Darrell Holzer, state political director for the Montana AFL-CIO, led the evening off with a scathing indictment of the effects of global free trade on the rights of workers, saying, “The more I investigate into the globalization issue, the more disturbed I become … about the future of my children, and their future of work opportunity in this country.”
Holzer said that agreements like the North American Free Trade Agreement have resulted in “hundreds and hundreds of thousands of lost jobs in this country.” He blamed this country’s widening trade imbalance on factors such as predatory dumping and free trade agendas being pushed by multinational corporations.

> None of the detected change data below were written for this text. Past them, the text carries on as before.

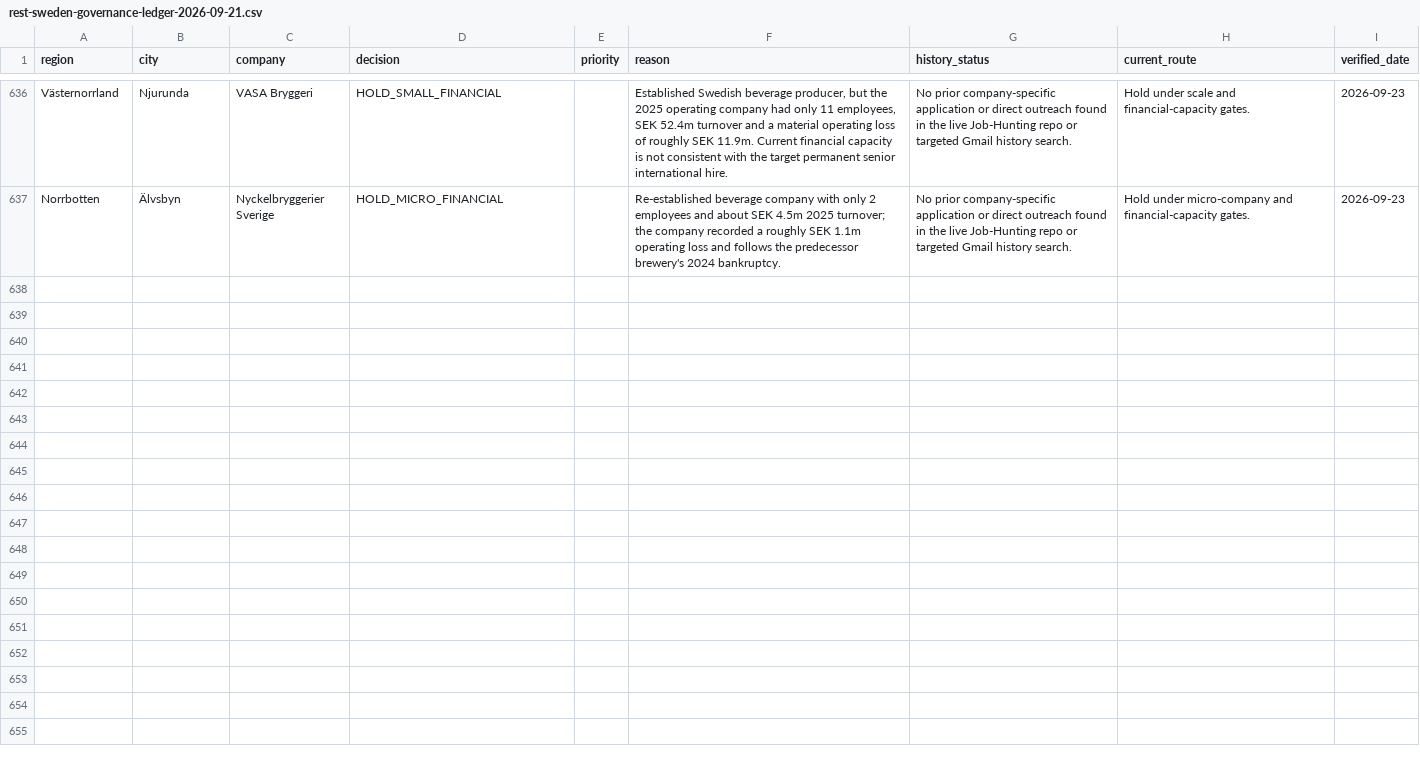
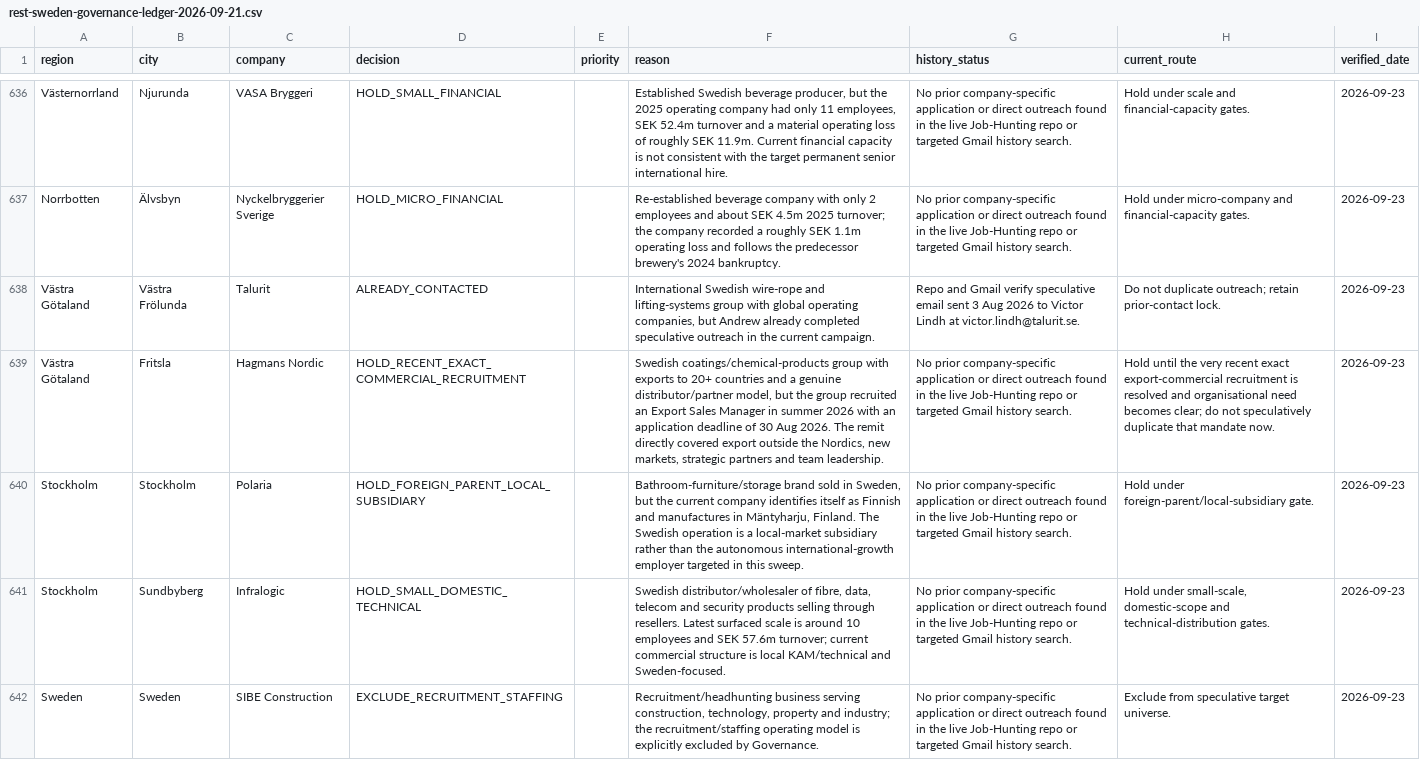
Before and after one commit to Pomeroi9Langmaid/Job-Hunting, a CSV file: data/rest-sweden-governance-ledger-2026-09-21.csv, drawn as a sheet; only a part is shown, gaps mark what is left out; the diff covers the shown part only; the diff names each change by its address in the sheet, - before the commit and + after, or states it on an @@ line.

Commit message:
Govern next Sweden exporter hold and duplicate batch

```diff
--- a/data/rest-sweden-governance-ledger-2026-09-21.csv
+++ b/data/rest-sweden-governance-ledger-2026-09-21.csv
+row 638: Västra Götaland | Västra Frölunda | Talurit | ALREADY_CONTACTED |  | International Swedish wire-rope and lifting-systems group with global operating companies, but Andrew already completed speculative outreach in the current campaign. | Repo and Gmail verify speculative email sent 3 Aug 2026 to Victor Lindh at victor.lindh@talurit.se. | Do not duplicate outreach; retain prior-contact lock. | 2026-09-23
+row 639: Västra Götaland | Fritsla | Hagmans Nordic | HOLD_RECENT_EXACT_COMMERCIAL_RECRUITMENT |  | Swedish coatings/chemical-products group with exports to 20+ countries and a genuine distributor/partner model, but the group recruited an Export Sales Manager in summer 2026 with an application deadline of 30 Aug 2026. The remit directly covered export outside the Nordics, new markets, strategic partners and team leadership. | No prior company-specific application or direct outreach found in the live Job-Hunting repo or targeted Gmail history search. | Hold until the very recent exact export-commercial recruitment is resolved and organisational need becomes clear; do not speculatively duplicate that mandate now. | 2026-09-23
+row 640: Stockholm | Stockholm | Polaria | HOLD_FOREIGN_PARENT_LOCAL_SUBSIDIARY |  | Bathroom-furniture/storage brand sold in Sweden, but the current company identifies itself as Finnish and manufactures in Mäntyharju, Finland. The Swedish operation is a local-market subsidiary rather than the autonomous international-growth employer targeted in this sweep. | No prior company-specific application or direct outreach found in the live Job-Hunting repo or targeted Gmail history search. | Hold under foreign-parent/local-subsidiary gate. | 2026-09-23
+row 641: Stockholm | Sundbyberg | Infralogic | HOLD_SMALL_DOMESTIC_TECHNICAL |  | Swedish distributor/wholesaler of fibre, data, telecom and security products selling through resellers. Latest surfaced scale is around 10 employees and SEK 57.6m turnover; current commercial structure is local KAM/technical and Sweden-focused. | No prior company-specific application or direct outreach found in the live Job-Hunting repo or targeted Gmail history search. | Hold under small-scale, domestic-scope and technical-distribution gates. | 2026-09-23
+row 642: Sweden | Sweden | SIBE Construction | EXCLUDE_RECRUITMENT_STAFFING |  | Recruitment/headhunting business serving construction, technology, property and industry; the recruitment/staffing operating model is explicitly excluded by Governance. | No prior company-specific application or direct outreach found in the live Job-Hunting repo or targeted Gmail history search. | Exclude from speculative target universe. | 2026-09-23
```
Also changed, not shown: 4 added rows elsewhere in this file.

Dave McClure, president of the Montana Farm Bureau, advocated a greatly increased role of the United States in global trade agreements. “Today, there are more than 130 preferential trade agreements throughout the world, and the United States is a party to only two of them,” he said. McClure issued a strong plea for Congress to authorize the president’s “fast-track” legislative powers he currently seeks.
“The WTO negotiations are all about our ability to maintain leadership of the global trade agenda, advance U.S. trade interests, and write the rules of the game for the 21st century. We should increase opportunities for our producers and lead the world by example,” he said.

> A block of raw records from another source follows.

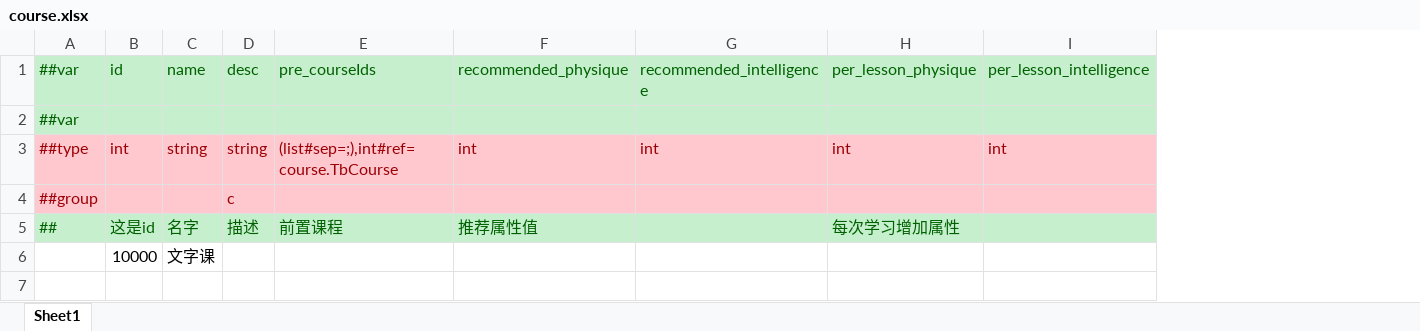
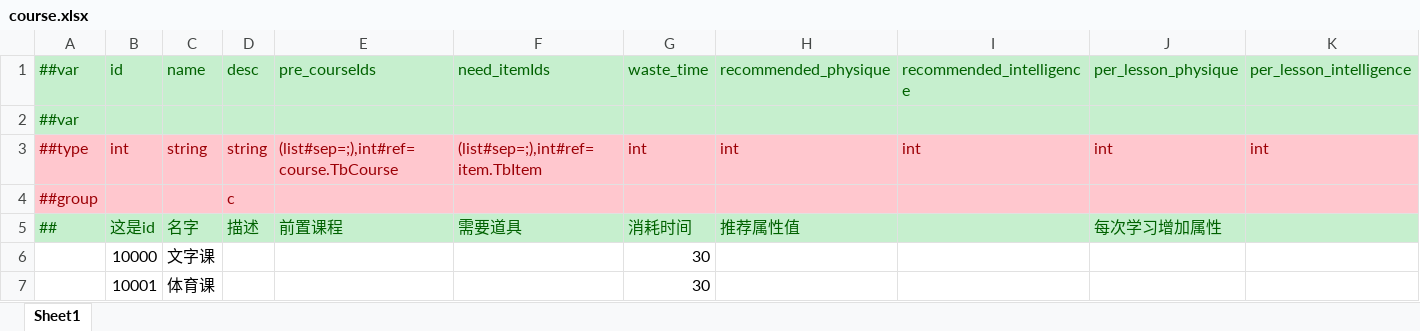
Before and after one commit to FortuneCat0v0/ProjectIStar, an Excel workbook: Configs/GameConfig/Datas/course.xlsx, sheet Sheet1, drawn as a sheet; only a part is shown; values as stored, in another font and other column widths than the file's, no borders; rows hold the shown columns only; the diff names each change by its address in the sheet, - before the commit and + after, or states it on an @@ line.

```diff
--- a/Configs/GameConfig/Datas/course.xlsx (sheet Sheet1)
+++ b/Configs/GameConfig/Datas/course.xlsx (sheet Sheet1)
+column F, rows 1-5: need_itemIds |  | (list#sep=;),int#ref=item.TbItem |  | 需要道具
+column G, rows 1-6: waste_time |  | int |  | 消耗时间 | 30
+row 7:  | 10001 | 体育课 |  |  |  | 30
```
Also changed, not shown: 3 other files.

Bryony Schwan, executive director of the Missoula-based Women’s Voices for the Earth, sounded the alarm on the dangers of allowing corporations the same rights as individuals, and the social and environmental costs of allowing global trade policies to continue on their current course. Citing research from Oregon State University Professor Barbara Dudley, Schwan said that “Under proposed WTO rules, there can be no discrimination between public or private, domestic or foreign providers of [public] services. This is a backhanded way to privatize currently held public services, and needs to be discussed and debated in a democratic and open forum, not behind closed doors with no public debate permitted.”
Joanna Shelton, formerly of the Paris-based Organization for Economic Cooperation and Development, refuted many of her fellow panelists’ anti-globalization arguments and said that globalization is not only necessary but inevitable, and global trade agreements can help environmental and worker rights more than they will harm them.

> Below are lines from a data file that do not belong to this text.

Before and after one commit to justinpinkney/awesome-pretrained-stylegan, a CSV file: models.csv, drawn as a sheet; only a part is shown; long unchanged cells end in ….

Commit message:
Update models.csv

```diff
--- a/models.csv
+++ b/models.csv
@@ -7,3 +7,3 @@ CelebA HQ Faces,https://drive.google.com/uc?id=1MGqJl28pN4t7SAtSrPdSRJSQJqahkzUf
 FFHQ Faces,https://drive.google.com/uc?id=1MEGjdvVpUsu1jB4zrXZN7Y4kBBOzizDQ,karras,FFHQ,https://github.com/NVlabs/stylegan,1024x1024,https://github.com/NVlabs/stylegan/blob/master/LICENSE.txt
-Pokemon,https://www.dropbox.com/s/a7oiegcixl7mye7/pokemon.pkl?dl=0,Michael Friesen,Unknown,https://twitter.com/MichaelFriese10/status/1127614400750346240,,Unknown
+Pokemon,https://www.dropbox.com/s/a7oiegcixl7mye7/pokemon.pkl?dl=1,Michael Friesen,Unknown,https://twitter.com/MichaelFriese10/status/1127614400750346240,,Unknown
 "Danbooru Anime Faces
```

“Globalization is nothing more than the process of trading, communicating, and interacting with people over a wider and wider area with greater and greater ease,” she said.